Jefferson Airplane and Joni Mitchell are Cavett's
guests, while David Crosby and Stephen Stills do a walk-on. Stills
shows off some actual Woodstock mud on his pant leg, then steals
the show with an album-quality version of "4 + 20," alone
with acoustic guitar. In this particular episode, guests perch on
modish red-and-yellow mushroom cushions scattered around a Peter
Max-like paint job.
Rock history says that Mitchell, on advice from her
agent, skipped the landmark festival on behalf of the show
choosing instead to stay in Manhattan and ensure her booking with
Cavett doubly ironic for the woman who wrote the festival's
eponymous signature song.
the day: Joplin did three shows.
Surprisingly, though, the episode is a bit of a dud.
The Airplane never really gets off the ground and Mitchell, despite
a memorable version of "Chelsea Morning," is somewhat
unremarkable performing another pair of songs. Even so, such nostalgic
ambiance alone is worth the price of admission.
All the while, the boyish host looks barely old enough
to buy a pack of smokes, much less moderate a worldly slew of highly
But Cavett, urbane, witty and seemingly somewhat sane
(he later suffered bouts of self-documented depression), had toiled
as a comedy writer for Carson, among others before
landing his own network gig. Cavett usually began with the obligatory
five minutes of stand-up, sometimes coming across as the erudite
boy wonder, other times like a self-conscious twit.
white dukes: Bowie and Cavett in '74.
Generally, though, the Yale-educated host was likeable
and his show won a handful of Emmys while providing an alternative
to Carson (oddly, both are Nebraska natives; Carson born a decade
earlier) by often snagging the counter-culture guests that Johnny
couldn't (or didn't want to) get.
Meantime, the '60s didn't really end with 1969. Much
closer to reality, the '50s essentially lasted until the early-to-mid-'60s,
while the '60s aligned more with the stateside arrival of the Beatles
in '64 until the Vietnam pullout and Nixon's resignation, circa
wonder: an alternative to Johnny Carson.
That coincidental time frame is what makes Cavett's
show so compelling although back in the day, of course, many
of the episodes were less than memorable. But there were only three
networks (plus Public Broadcasting), no VCRs, not a lot of choices
and, often as not, Cavett matched Carson in documenting history's
Even so, everything across America wasn't all paisley
power and love beads. Lots of folks were preoccupied with mowing
lawns, shopping at Sears and worshipping the genesis of Monday Night
Football not burning bras, protesting war and flaming cities
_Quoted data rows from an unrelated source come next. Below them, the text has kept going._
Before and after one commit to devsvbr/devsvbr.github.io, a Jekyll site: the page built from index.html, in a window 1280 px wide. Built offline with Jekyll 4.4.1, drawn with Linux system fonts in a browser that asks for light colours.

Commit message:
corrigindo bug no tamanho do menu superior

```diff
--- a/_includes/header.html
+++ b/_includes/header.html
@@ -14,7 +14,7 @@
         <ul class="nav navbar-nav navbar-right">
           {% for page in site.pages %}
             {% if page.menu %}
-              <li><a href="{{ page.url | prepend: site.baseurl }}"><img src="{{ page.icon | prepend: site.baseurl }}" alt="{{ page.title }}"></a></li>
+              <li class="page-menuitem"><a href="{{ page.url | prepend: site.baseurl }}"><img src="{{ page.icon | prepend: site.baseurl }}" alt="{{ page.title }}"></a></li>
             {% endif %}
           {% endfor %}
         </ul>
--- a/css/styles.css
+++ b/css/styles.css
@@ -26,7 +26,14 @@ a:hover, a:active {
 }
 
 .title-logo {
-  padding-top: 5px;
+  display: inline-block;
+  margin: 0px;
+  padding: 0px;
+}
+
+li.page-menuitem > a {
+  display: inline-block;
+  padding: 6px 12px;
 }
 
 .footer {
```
over civil rights.
But eventually the military draft, a great common
denominator, raised the nation's collective hackles. And, especially
if you were a boy reaching his teens before 1975, that draft was
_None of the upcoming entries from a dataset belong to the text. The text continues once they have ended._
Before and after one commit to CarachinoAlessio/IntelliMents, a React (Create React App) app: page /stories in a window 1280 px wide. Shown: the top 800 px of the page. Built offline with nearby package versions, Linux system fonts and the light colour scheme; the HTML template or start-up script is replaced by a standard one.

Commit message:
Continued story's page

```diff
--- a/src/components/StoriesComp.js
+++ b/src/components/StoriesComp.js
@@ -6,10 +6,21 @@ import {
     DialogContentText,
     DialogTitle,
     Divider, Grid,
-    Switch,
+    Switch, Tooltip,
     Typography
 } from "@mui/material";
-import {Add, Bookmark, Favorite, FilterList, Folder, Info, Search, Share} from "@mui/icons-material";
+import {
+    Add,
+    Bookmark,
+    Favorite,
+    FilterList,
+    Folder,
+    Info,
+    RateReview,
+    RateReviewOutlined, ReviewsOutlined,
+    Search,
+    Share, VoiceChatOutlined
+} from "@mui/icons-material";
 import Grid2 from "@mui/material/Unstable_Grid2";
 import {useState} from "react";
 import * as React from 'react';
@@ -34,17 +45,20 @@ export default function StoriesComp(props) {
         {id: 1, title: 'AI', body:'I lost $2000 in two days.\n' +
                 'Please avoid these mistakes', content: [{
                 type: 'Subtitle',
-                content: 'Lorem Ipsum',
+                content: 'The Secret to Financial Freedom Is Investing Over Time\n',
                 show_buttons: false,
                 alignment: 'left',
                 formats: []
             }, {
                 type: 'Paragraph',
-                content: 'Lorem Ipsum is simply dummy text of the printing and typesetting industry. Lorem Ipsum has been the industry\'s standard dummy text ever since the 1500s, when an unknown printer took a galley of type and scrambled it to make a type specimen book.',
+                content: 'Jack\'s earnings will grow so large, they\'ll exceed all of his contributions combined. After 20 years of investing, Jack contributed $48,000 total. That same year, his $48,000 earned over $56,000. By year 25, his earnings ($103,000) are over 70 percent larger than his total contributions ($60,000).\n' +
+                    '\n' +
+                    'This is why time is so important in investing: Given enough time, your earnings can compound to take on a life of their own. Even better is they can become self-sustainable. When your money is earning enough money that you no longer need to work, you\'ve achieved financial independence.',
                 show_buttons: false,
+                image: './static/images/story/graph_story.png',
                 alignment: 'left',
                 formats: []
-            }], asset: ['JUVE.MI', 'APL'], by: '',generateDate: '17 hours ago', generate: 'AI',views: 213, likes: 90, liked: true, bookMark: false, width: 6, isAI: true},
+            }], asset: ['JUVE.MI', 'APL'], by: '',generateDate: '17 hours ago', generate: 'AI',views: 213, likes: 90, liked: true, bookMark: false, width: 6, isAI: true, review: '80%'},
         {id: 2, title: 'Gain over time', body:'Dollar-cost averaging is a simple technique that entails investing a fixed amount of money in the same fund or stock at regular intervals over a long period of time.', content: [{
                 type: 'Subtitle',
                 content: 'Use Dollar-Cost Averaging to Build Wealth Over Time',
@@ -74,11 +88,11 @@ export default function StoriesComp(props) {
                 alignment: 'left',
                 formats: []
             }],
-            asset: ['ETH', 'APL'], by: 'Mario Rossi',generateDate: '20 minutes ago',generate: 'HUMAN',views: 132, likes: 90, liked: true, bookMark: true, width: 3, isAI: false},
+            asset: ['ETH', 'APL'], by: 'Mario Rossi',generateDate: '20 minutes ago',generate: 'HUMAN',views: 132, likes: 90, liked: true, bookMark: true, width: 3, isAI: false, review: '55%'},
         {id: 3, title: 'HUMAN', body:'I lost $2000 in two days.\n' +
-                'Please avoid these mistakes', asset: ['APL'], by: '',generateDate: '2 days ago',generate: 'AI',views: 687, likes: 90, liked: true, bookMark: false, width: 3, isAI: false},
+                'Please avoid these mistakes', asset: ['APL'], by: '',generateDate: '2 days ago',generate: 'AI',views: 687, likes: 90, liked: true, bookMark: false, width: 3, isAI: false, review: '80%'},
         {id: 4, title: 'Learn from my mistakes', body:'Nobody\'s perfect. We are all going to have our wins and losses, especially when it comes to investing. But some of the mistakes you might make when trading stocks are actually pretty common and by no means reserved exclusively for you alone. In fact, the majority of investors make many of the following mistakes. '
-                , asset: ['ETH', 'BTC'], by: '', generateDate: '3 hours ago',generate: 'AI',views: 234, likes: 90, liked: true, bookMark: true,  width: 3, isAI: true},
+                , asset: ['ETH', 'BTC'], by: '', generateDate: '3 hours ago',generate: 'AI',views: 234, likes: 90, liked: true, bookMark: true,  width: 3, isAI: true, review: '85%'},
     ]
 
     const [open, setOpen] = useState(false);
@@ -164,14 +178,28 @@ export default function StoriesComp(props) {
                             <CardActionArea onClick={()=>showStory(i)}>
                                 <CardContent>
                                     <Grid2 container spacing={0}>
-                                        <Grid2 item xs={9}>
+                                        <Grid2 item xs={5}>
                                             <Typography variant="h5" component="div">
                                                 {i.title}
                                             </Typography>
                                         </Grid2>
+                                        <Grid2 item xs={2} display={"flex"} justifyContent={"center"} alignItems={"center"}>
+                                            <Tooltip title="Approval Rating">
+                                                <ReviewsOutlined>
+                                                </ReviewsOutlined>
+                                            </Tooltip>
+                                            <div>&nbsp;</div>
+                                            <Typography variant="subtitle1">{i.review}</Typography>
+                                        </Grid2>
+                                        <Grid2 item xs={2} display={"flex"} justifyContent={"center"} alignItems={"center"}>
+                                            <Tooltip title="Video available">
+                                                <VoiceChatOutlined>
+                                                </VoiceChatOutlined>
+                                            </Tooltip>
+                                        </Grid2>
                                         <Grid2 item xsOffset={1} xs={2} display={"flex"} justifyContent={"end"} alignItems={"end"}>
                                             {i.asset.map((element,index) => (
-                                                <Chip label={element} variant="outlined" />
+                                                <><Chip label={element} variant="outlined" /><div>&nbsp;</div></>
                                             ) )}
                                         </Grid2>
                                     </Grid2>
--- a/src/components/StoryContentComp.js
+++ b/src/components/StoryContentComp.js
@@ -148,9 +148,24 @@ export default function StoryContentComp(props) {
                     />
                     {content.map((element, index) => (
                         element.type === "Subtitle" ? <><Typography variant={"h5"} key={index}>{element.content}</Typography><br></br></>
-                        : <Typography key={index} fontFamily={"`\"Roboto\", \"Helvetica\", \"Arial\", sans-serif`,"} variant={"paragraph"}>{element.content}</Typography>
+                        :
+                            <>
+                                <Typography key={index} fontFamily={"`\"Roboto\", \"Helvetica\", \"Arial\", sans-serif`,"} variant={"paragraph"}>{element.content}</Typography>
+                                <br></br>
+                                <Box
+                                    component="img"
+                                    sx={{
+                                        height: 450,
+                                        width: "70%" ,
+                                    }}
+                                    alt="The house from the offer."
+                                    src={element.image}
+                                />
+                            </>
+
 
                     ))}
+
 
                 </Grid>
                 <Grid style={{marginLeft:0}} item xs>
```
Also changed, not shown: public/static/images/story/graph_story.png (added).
forever in the back of your mind.
Cavett's show sometimes reflected that edge
and often brought the turbulent times into living rooms of calmer
corners across the country. In that regard, some of the shows were
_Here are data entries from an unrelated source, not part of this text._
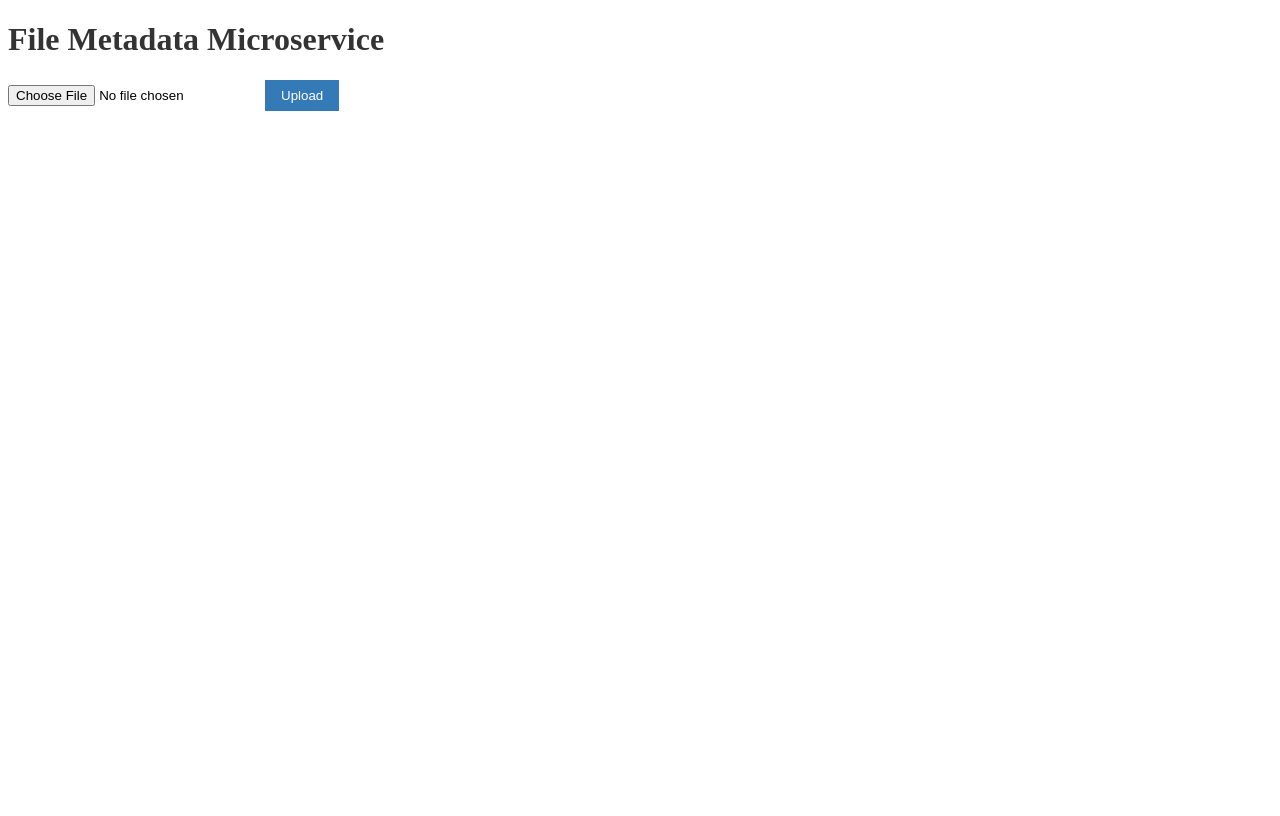
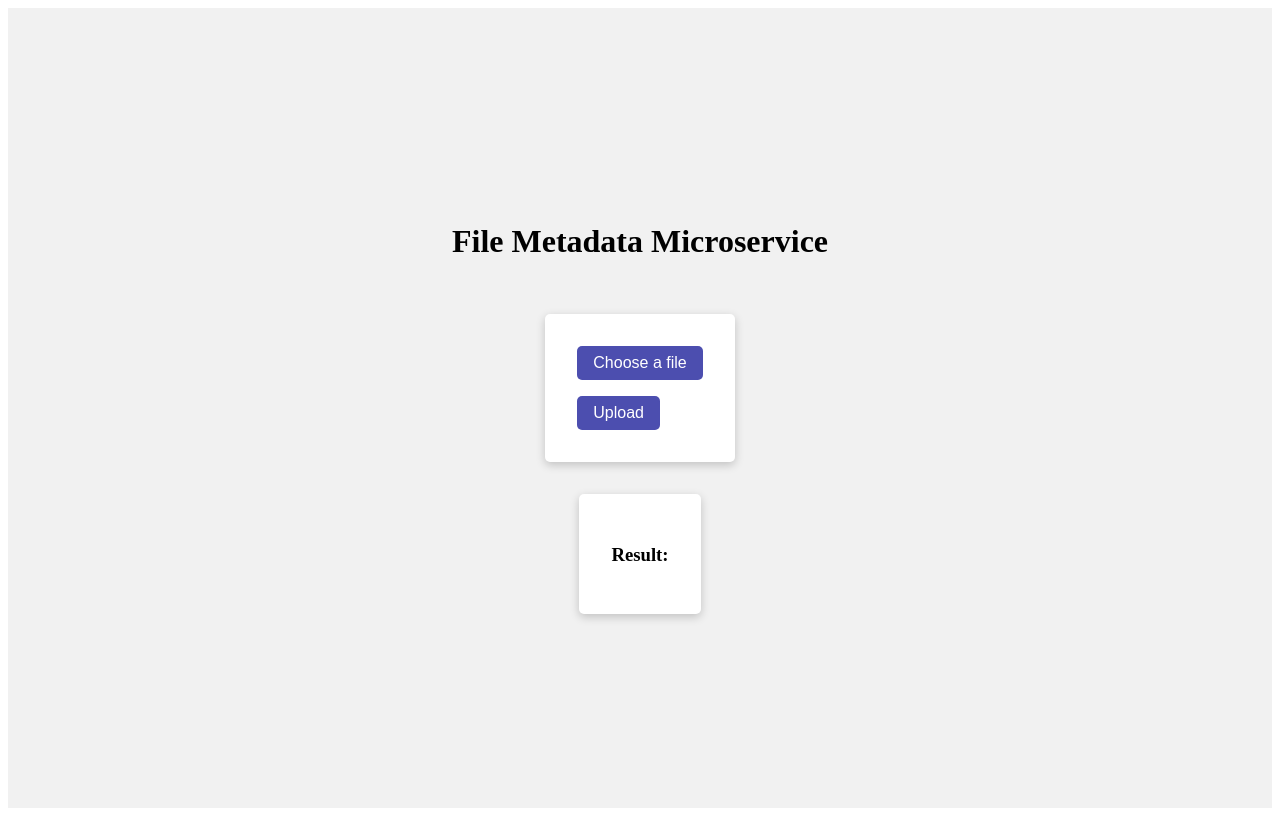
Before and after one commit to momarinho/metadata, a website: page views/index.html in a window 1280 px wide. Drawn offline with Linux system fonts and the light colour scheme.

Commit message:
css update

```diff
--- a/index.js
+++ b/index.js
@@ -17,6 +17,8 @@ const upload = multer({
 app.use(cors());
 app.use(express.static('public'));
 
+app.use('/public', express.static(__dirname + '/public'))
+
 app.get('/', (req, res) => {
   res.sendFile(__dirname + '/views/index.html');
 });
--- a/public/style.css
+++ b/public/style.css
@@ -1,20 +1,64 @@
-h1 {
-    font-size: 32px;
-    color: #333;
-  }
+.container {
+    display: flex;
+    flex-direction: column;
+    justify-content: center;
+    align-items: center;
+    height: 100vh;
+    background-color: #f1f1f1;
+}
 
-  form {
-    margin-top: 20px;
-  }
+.title {
+    margin-bottom: 2rem;
+    font-size: 1rem;
+}
 
-  input[type="submit"] {
-    background-color: #337ab7;
-    color: #fff;
+.upload {
+    display: flex;
+    flex-direction: column;
+    justify-content: center;
+    align-items: center;
+    padding: 2rem;
+    background-color: #ffffff;
+    border-radius: 5px;
+    box-shadow: 0px 3px 10px rgba(0, 0, 0, 0.2);
+}
+
+.upload-btn-wrapper {
+    position: relative;
+    overflow: hidden;
+    margin-bottom: 1rem;
+}
+
+.btn {
+    background-color: #4c4eaf;
+    color: white;
+    padding: 0.5rem 1rem;
     border: none;
-    padding: 8px 16px;
+    border-radius: 5px;
     cursor: pointer;
-  }
+    font-size: 1rem;
+}
 
-  #result {
-    margin-top: 20px;
-  }
+.btn:hover {
+    background-color: #4a3e8e;
+}
+
+input[type="file"] {
+    font-size: 1.2rem;
+    position: absolute;
+    left: 0;
+    top: 0;
+    opacity: 0;
+}
+
+.result {
+    margin-top: 2rem;
+    padding: 2rem;
+    background-color: #ffffff;
+    border-radius: 5px;
+    box-shadow: 0px 3px 10px rgba(0, 0, 0, 0.2);
+}
+
+.result h3 {
+    margin-bottom: 1rem;
+}
--- a/views/index.html
+++ b/views/index.html
@@ -6,19 +6,29 @@
   </head>
 
   <body>
+    <div class="container">
+      <div class="title">
         <h1>File Metadata Microservice</h1>
-
+      </div>
+      <div class="upload">
         <form
           id="uploadForm"
           action="/api/fileanalyse"
           method="post"
           enctype="multipart/form-data"
         >
+          <div class="upload-btn-wrapper">
+            <button class="btn">Choose a file</button>
             <input type="file" name="upfile" />
-      <input type="submit" value="Upload" />
+          </div>
+          <input type="submit" class="btn" value="Upload" />
         </form>
-
+      </div>
+      <div class="result">
+        <h3>Result:</h3>
         <div id="result"></div>
+      </div>
+    </div>
 
     <script>
       const form = document.getElementById('uploadForm');
```
Lines whose indentation alone changed are shown as unchanged.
legendary. And although many of Cavett's interviews take an excruciatingly
long time to get moving, the good stuff eventually winds up getting
In a 1974 episode on disc three, Cavett gets Paul
Simon talking about songwriting. Before long, Simon grabs a guitar
and plays a tune he's been working on, stops halfway through and
says the song isn't finished, plays a few samples of directions
the unfinished composition could go then explains the musical
reasons why. What song? "Still Crazy After All These Years."
an edge: taking the turbulent times into calmer corners.
The present-day Cavett, soon to be 70, introduces
each vintage episode with a brief recollection, putting that particular
show into context. Joplin, he recalls, died mere weeks after her
Other discs promise to be equally fascinating: Two
shows with John and Yoko. Two with Jimi Hendrix. Three with Ray
Charles. On one show, Cavett supposedly asks Mick Jagger if he'll
still be singing at 60. "Probably," is Mick's prescient
In other words, many more trippy trips await. And
now, just as then, we don't have to leave our living rooms, damage
brain cells or openly flout the law. Plus, the episodes are all
without commercial interruption and especially easy to find for
those of us whose friends belong to Netflix.
History awaits. Power to the people. Right on.